After getting a robust Lil Snappers pear plan in place, Shales recommends that retailers utilize the Rushing Rivers brand and its two famous locales as a story platform to build pear displays around. Stemilt grows the majority of its pears in the Wenatchee and Entiat River valleys, which are mountain rivers surrounded by alpine peaks and recognized around the world as the best grounds for growing pears.

“Rushing Rivers is an opportunity for retailers to share with shoppers the amazing locale that their pears call home. These locales are our family growers have farmed pears for multiple generations, and the reason why Stemilt pears stand out above the rest,” said Shales.

ANAHEIM, CA — Bill Coombs of DLJ Produce and Lane DeVries of The Sun Valley Group were honored with the annual produce and floral achievement awards, respectively, by the Fresh Produce & Floral Council at its Southern California Expo, held July 18 at the Disneyland Hotel, here.Marcus-AllenFPFC Expo attendees lined up at the Idaho Potato Commission booth for a chance to meet NFL legend Marcus Allen, who was the keynote speaker at the July 18 event in Anaheim, CA.

The one-day expo, which is the longest-running regional produce show in the United States, attracted 1,700 attendees, and more than 250 companies filled 196 booths. The event included an upbeat keynote address by Marcus Allen, one of the best and most celebrated running backs to have played at the collegiate and professional levels.

Last year’s recipient, Rich Van Valkenburg of Van Valkenburg & Associates, presented the Normal H. “Buz” Bolstad Produce Award to Coombs citing his long career in both the retail and wholesale ends of the business.

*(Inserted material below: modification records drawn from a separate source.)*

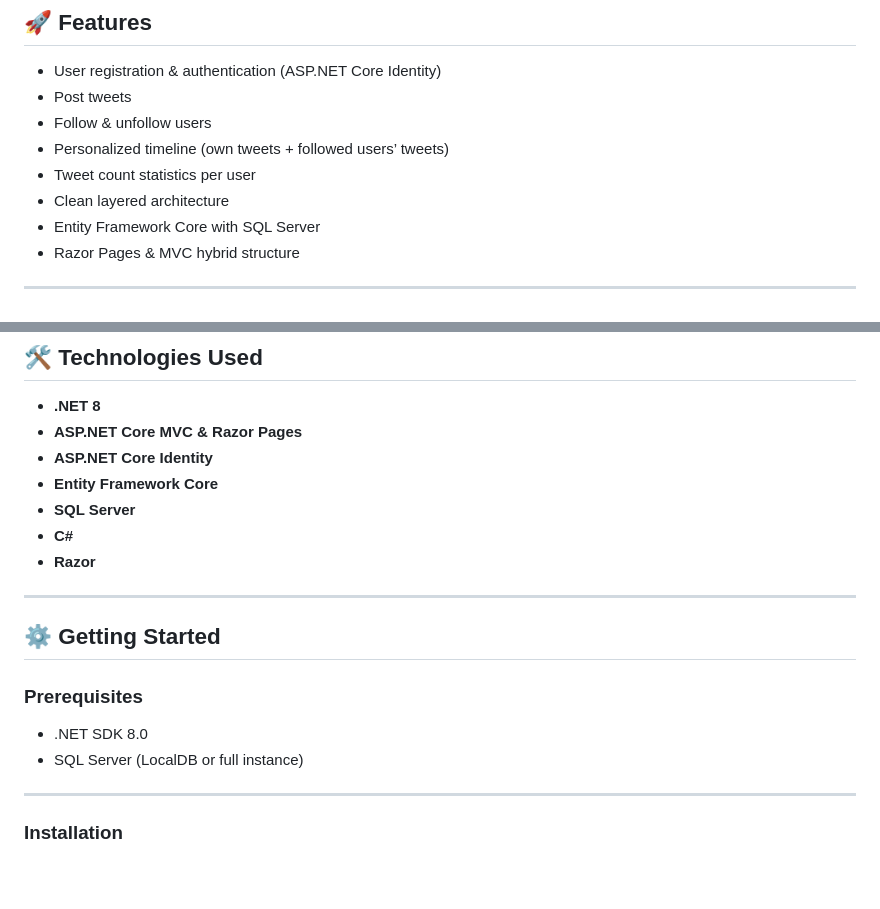
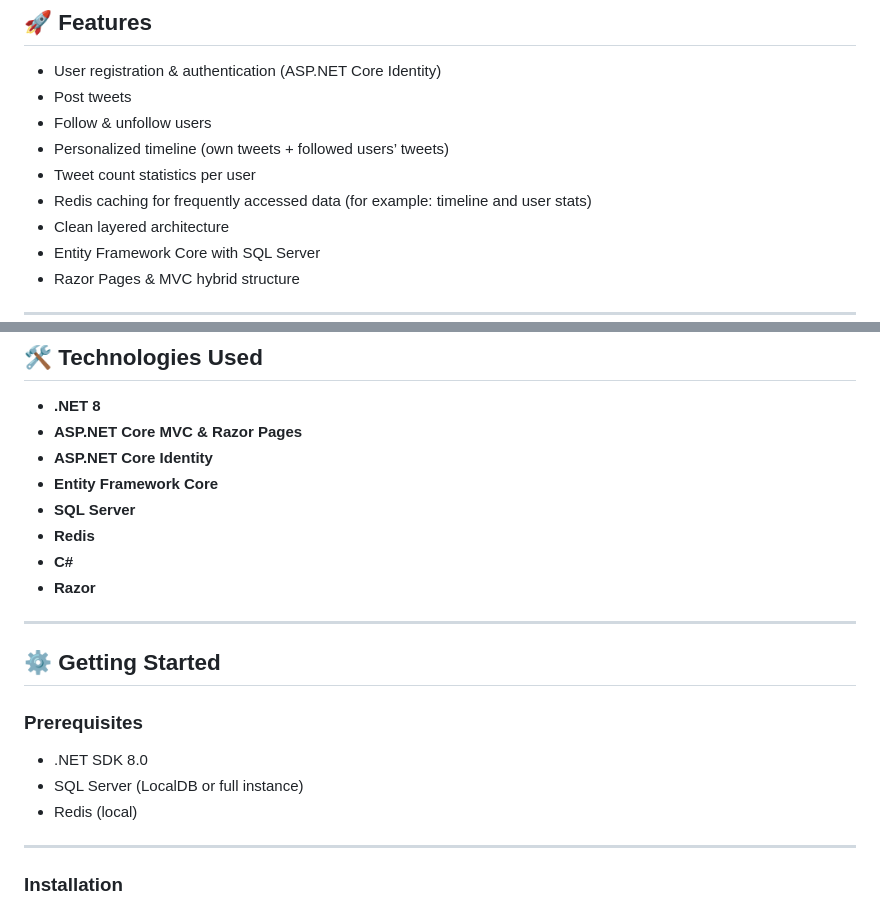
Before and after one commit to esrselin/TwitterlyProject, a Markdown page: README.md, 2 parts joined by grey strips. Rendered like a GitHub page; blank space fills up the shorter version.

Commit message:
Include Redis caching in README
Added Redis as a caching solution and updated prerequisites.

```diff
--- a/README.md
+++ b/README.md
@@ -13,6 +13,7 @@ This project focuses on **clean architecture, separation of concerns, and scalab
 - Follow & unfollow users
 - Personalized timeline (own tweets + followed users’ tweets)
 - Tweet count statistics per user
+- Redis caching for frequently accessed data (for example: timeline and user stats)
 - Clean layered architecture
 - Entity Framework Core with SQL Server
 - Razor Pages & MVC hybrid structure
@@ -109,6 +110,7 @@ TwitterlyProject
 - **ASP.NET Core Identity**
 - **Entity Framework Core**
 - **SQL Server**
+- **Redis**
 - **C#**
 - **Razor**
 
@@ -120,6 +122,7 @@ TwitterlyProject
 
 - .NET SDK 8.0
 - SQL Server (LocalDB or full instance)
+- Redis (local)
 
 ---
 
```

He noted that Coombs joined DLJ in 1996 and helped grow the company from a small brokerage to a powerhouse regional shipper. Today, he serves as the president of the Long Beach, CA-based firm.

A choked-up Coombs thanked his father for introducing him to this wonderful industry and his wife and family for offering constant support. He added that he was “humbled by the honor.”

Chris Robinson of The Pinery presented the FPFC Floral Achievement Award to DeVries detailing his journey from his native Holland to his current position as a leader in the floral industry and president and chief executive officer of Sun Valley.  He said his dedication to “quality and customers service” has driven his success for more than 30 years.  

DeVries called it a “great honor” and thanked his team at Sun Valley for making it possible. He noted that he has seen the percentage of U.S.-grown flowers sold in the country drop dramatically over the years, but added that the situation is starting to change as more shoppers are asking for locally grown products.

Allen chronicled his rise from a San Diego kid to a National Football League superstar, stating that he envisioned his success along the way, even dreaming when he was only 11 years old that he would win the coveted Heisman Trophy in college, which he did.

His speech was basically an endorsement for positive thinking and supportive parental role models, and he urged each attendee to treat their children like a gas tank, filling them up with love each and every day. He also noted the power of teamwork and said there is no such thing as failure. He said “failure is your friend” and is only the result of lack of information or lack of experience, both of which can be remedied.

FPFC President Carissa Mace said the expo has enjoyed a very long and successful run, but the 2018 version will include several major changes to make it more exhibitor- and attendee-friendly.

Education sessions during the expo will be added next year for floral and produce store-level staff. Additionally, there will be a pre-expo event at Disney’s California Adventure featuring a buffet dinner, hosted bar and private access to specific parts of the theme park.

Senior-level retailers, show sponsors and exhibitors will be provided tickets to the event. These retailers will also receive one hotel night compliments of the FPFC. The 2018 expo will be held July 16-17.